## Records shown:
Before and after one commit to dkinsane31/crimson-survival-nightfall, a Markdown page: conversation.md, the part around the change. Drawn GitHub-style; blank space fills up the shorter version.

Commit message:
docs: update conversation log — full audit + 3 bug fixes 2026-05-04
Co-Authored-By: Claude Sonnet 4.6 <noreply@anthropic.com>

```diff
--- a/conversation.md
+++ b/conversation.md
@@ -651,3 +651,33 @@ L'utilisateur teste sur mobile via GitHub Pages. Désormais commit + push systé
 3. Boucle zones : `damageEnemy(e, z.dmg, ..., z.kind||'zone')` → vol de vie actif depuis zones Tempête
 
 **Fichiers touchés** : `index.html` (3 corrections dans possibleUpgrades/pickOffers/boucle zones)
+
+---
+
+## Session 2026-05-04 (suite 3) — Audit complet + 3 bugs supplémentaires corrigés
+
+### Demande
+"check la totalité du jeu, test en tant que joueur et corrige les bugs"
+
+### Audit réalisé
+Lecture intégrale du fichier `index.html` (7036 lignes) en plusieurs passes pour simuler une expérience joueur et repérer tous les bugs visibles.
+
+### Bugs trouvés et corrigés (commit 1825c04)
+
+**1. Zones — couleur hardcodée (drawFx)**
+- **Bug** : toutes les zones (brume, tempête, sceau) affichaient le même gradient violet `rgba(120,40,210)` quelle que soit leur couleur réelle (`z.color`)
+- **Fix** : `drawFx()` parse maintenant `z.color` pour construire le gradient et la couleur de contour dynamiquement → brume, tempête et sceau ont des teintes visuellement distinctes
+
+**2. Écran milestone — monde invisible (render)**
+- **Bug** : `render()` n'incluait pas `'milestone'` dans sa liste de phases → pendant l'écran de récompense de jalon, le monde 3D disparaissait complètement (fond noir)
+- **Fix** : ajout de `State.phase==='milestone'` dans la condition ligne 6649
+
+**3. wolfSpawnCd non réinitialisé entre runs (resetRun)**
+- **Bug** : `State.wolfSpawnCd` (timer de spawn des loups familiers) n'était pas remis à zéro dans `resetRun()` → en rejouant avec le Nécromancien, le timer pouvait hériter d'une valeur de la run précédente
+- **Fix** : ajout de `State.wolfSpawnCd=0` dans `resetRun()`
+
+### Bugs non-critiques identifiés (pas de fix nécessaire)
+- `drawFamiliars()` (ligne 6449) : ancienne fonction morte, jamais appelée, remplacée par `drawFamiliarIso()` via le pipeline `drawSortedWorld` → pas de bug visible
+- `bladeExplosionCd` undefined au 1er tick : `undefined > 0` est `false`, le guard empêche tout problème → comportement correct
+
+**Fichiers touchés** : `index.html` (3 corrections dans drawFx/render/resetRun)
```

## What the task asks:
Considering the entries above, how many lines contain "brume"? Give that number with nothing else.

## Written response:
2